Match the word "title". Return each line of the data below where it appears.

Input data: Begin

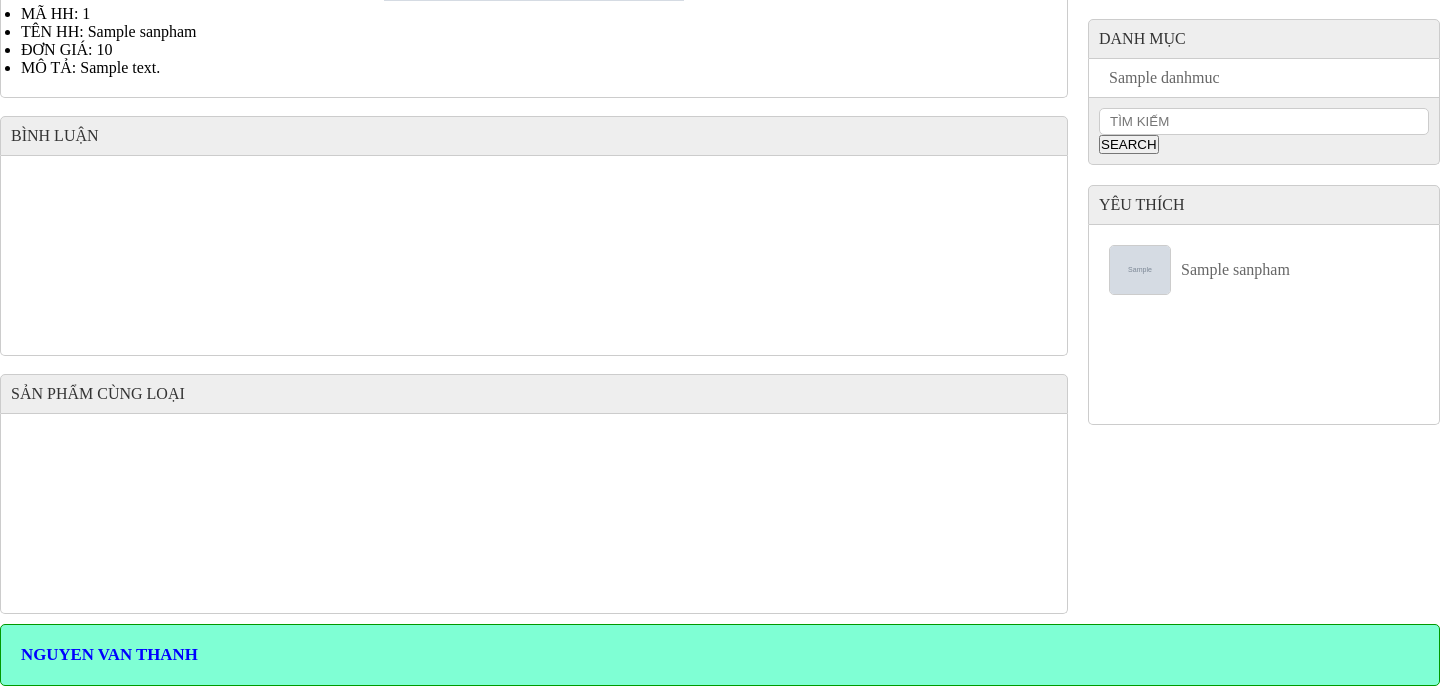
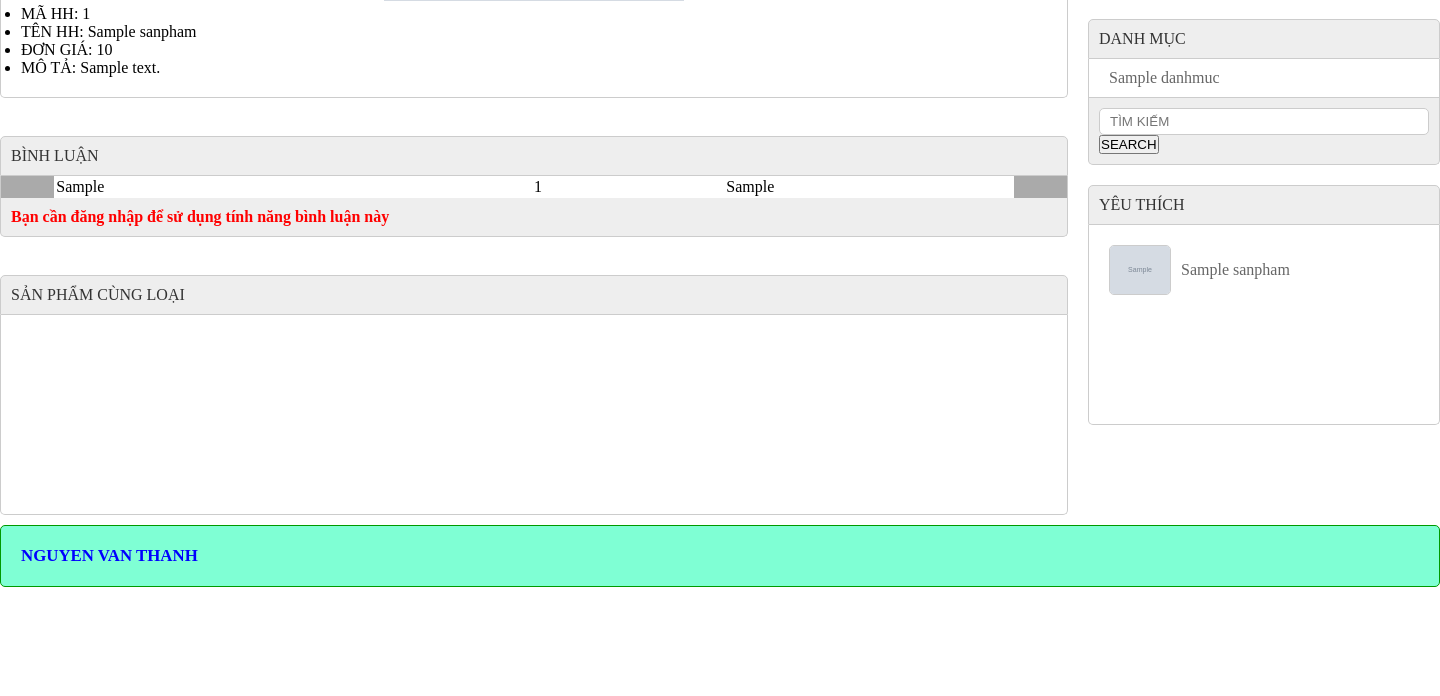
Before and after one commit to thanhnv2003/Du-an-mau-2022, a PHP site: page /view/index.php?act=sanphamct&id_sp=1 in a window 1440 px wide. Shown: the part 427-1123 px from the top of the page. After the commit the page ends 1014 px from the top, so only its background shows below. Run offline with PHP 8.4, Linux system fonts and the light colour scheme; tables that the repository leaves empty or names only in its code hold one stand-in row (values such as "Sample post"); grey boxes marked "Sample" are stand-in pictures.

Commit message:
cập nhật module bình luận

```diff
--- a/admin/header.php
+++ b/admin/header.php
@@ -19,7 +19,7 @@
             <li><a href="index.php?act=add_dm">Danh mục</a></li>
             <li><a href="index.php?act=add_sp">Hàng hóa</a></li>
             <li><a href="index.php?act=list_user">Khách hàng</a></li>
-            <li><a href="index.php?act=dsbl">Bình luận</a></li>
+            <li><a href="index.php?act=ds_binh_luan">Bình luận</a></li>
             <li><a href="index.php?act=thongke">Thống kê</a></li>
         </ul>
     </nav>
--- a/model/binhluan.php
+++ b/model/binhluan.php
@@ -1 +1,21 @@
 <?php
+function insert_binhluan($noidung, $iduser, $idpro, $ngaybl){
+    $sql = "INSERT INTO binhluan VALUES (null, '$noidung', '$iduser', '$idpro', '$ngaybl')";
+    pdo_execute($sql);
+}
+function loadall_binhluan($idpro){
+    $sql = "select * from binhluan where 1";
+    if ($idpro > 0){
+        $sql .= " and id_pro='".$idpro."'";
+    }
+    $sql .= ' order by id desc';
+    $listBinhLuan = pdo_query($sql);
+    return $listBinhLuan;
+}
+function delete_binhluan($id){
+    $sql = "delete from binhluan where id=".$id;
+    pdo_execute($sql);
+}
+
+
+?>
--- a/view/binhluan/binhluanform.php
+++ b/view/binhluan/binhluanform.php
@@ -1 +1,80 @@
 <?php
+session_start();
+$idpro = $_REQUEST['idpro'];
+include '../../model/pdo.php';
+include '../../model/binhluan.php';
+
+$dsbl = loadall_binhluan($idpro);
+?>
+
+
+<!doctype html>
+<html lang="en">
+<head>
+    <meta charset="UTF-8">
+    <meta name="viewport"
+          content="width=device-width, user-scalable=no, initial-scale=1.0, maximum-scale=1.0, minimum-scale=1.0">
+    <meta http-equiv="X-UA-Compatible" content="ie=edge">
+    <title>Document</title>
+    <link rel="stylesheet" href="../../src/css/style.css">
+    <style>
+        .binhluan table{
+            width: 90%;
+            margin-left: 5%;
+            background-color: white;
+        }
+        .binhluan table td:nth-child(1){
+            width: 50%;
+        }
+        .binhluan table td:nth-child(2){
+            width: 20%;
+        }
+        .binhluan table td:nth-child(3){
+             width: 30%;
+         }
+
+
+
+    </style>
+</head>
+<body>
+<div class="box-cate">
+    <div class="box-title"><p>BÌNH LUẬN</p></div>
+    <div class="box-content2 binhluan">
+        <table>
+            <?php foreach ($dsbl as $key => $value){ ?>
+                <tr><td><?php echo $value['noidung']?></td>
+                <td><?php echo $value['id_user']?></td>
+                <td><?php echo $value['ngaybinhluan']?></td></tr>
+            <?php } ?>
+        </table>
+    </div>
+    <div class="box-footer searchbox">
+        <form action="<?php echo $_SERVER['PHP_SELF']?>" method="post">
+            <input type="hidden" name="idpro" value="<?php echo $idpro?>">
+            <input type="hidden" name="idpro" value="<?php echo $idpro?>">
+            <?php if (isset($_SESSION['user'])){?>
+                <input type="text" name="message" id="" placeholder="NHẬP BÌNH LUẬN SẢN PHẨM">
+                <input type="submit" name="send" value="BÌNH LUẬN">
+            <?php }else{ ?>
+            <h4 style="color: red">Bạn cần đăng nhập để sử dụng tính năng bình luận này</h4>
+            <?php } ?>
+        </form>
+    </div>
+    <?php
+    if (isset($_POST['send']) && ($_POST['send'])) {
+        $noidung = $_POST['message'];
+        $idpro = $_POST['idpro'];
+        $iduser = $_SESSION['user'][0]['id'];
+        date_default_timezone_set('Asia/Ho_Chi_Minh');
+        $ngaybl = date('h:i:sa d/m/Y');
+
+//        var_dump($_SESSION['user'][0]['id']);
+        insert_binhluan($noidung, $iduser, $idpro, $ngaybl);
+        header("location: ".$_SERVER['HTTP_REFERER']);
+    }
+    ?>
+</div>
+
+</body>
+</html>
--- a/view/index.php
+++ b/view/index.php
@@ -44,8 +44,9 @@
                     $_SESSION['user'] = $check_user;
 //                    $thongbao = 'Đã đăng nhập thành công';
                     header('location: index.php');
-                }else{
+                }elseif(!in_array($check_user)){
                     $thongbao = 'Tài khoản không tồn tại';
+
                 }
             }
             include './taikhoan/dangky.php';
--- a/view/sanphamct.php
+++ b/view/sanphamct.php
@@ -15,13 +15,19 @@
                 </ul>
             </div>
         </div><br>
+            <script src="https://ajax.googleapis.com/ajax/libs/jquery/3.6.0/jquery.min.js"></script>
+            <script>
+                $(document).ready(function(){
+                    $("#binhluan").load("../view/binhluan/binhluanform.php", {idpro: <?php echo $value['id']?>});
+                });
+            </script>
+        <div class="box-row" id="binhluan">
+<!--            <div class="box-title">BÌNH LUẬN</div>-->
+<!--            <div class="box-content">-->
+<!--                <iframe src="../view/binhluan/binhluanform.php?id_bl=--><?php //echo $value['id'] ?><!--" frameborder="0" width="100%" height="300px"></iframe>-->
+<!--            </div>-->
+        </div><br>
         <?php } ?>
-        <div class="box-row">
-            <div class="box-title">BÌNH LUẬN</div>
-            <div class="box-content">
-
-            </div>
-        </div><br>
         <div class="box-row">
             <div class="box-title">SẢN PHẨM CÙNG LOẠI</div>
             <div class="box-content">
```
Also changed, not shown: admin/binhluan/list.php (+43 -1 lines), admin/index.php (+13 -0 lines).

Input data: End

# [Finished task]
+    <title>Document</title>
+    <div class="box-title"><p>BÌNH LUẬN</p></div>
+<!--            <div class="box-title">BÌNH LUẬN</div>-->
-            <div class="box-title">BÌNH LUẬN</div>
             <div class="box-title">SẢN PHẨM CÙNG LOẠI</div>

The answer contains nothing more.